TASK TO CARRY OUT — Your answer should be every line below that includes the word "range".

GIVEN DATA —
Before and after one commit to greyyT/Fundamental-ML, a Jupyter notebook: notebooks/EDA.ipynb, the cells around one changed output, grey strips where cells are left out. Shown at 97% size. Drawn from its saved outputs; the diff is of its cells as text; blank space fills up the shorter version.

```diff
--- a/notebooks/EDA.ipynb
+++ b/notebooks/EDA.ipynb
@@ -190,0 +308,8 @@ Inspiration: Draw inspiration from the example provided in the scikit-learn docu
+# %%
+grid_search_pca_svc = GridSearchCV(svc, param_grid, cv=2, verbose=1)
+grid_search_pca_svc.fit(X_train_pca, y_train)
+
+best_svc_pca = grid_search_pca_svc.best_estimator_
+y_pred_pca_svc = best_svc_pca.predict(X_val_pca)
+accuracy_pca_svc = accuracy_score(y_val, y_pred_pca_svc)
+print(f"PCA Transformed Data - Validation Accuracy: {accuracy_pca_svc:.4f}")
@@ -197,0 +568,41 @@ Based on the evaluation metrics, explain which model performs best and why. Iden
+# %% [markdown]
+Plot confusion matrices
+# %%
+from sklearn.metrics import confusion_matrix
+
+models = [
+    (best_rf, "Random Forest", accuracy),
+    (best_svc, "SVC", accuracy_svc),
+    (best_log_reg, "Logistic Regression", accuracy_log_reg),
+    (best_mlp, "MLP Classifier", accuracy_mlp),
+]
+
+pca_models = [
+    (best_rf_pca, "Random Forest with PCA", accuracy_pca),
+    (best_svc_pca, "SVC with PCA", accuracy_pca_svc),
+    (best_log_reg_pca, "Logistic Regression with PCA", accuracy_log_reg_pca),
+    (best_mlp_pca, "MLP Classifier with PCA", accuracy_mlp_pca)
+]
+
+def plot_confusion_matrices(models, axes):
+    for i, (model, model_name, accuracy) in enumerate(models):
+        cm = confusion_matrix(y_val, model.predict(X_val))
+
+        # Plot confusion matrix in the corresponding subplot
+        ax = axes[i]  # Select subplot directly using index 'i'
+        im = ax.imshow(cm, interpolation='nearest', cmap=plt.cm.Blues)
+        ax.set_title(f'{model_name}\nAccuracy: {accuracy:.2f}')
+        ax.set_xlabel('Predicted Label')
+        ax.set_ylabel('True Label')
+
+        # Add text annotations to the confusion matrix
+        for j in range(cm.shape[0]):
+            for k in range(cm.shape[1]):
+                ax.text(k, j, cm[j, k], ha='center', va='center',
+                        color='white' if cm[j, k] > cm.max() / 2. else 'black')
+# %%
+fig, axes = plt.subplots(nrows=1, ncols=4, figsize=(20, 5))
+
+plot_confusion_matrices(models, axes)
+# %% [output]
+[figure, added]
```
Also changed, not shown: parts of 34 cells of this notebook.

PROBLEM SOLUTION —
+        for j in range(cm.shape[0]):
+            for k in range(cm.shape[1]):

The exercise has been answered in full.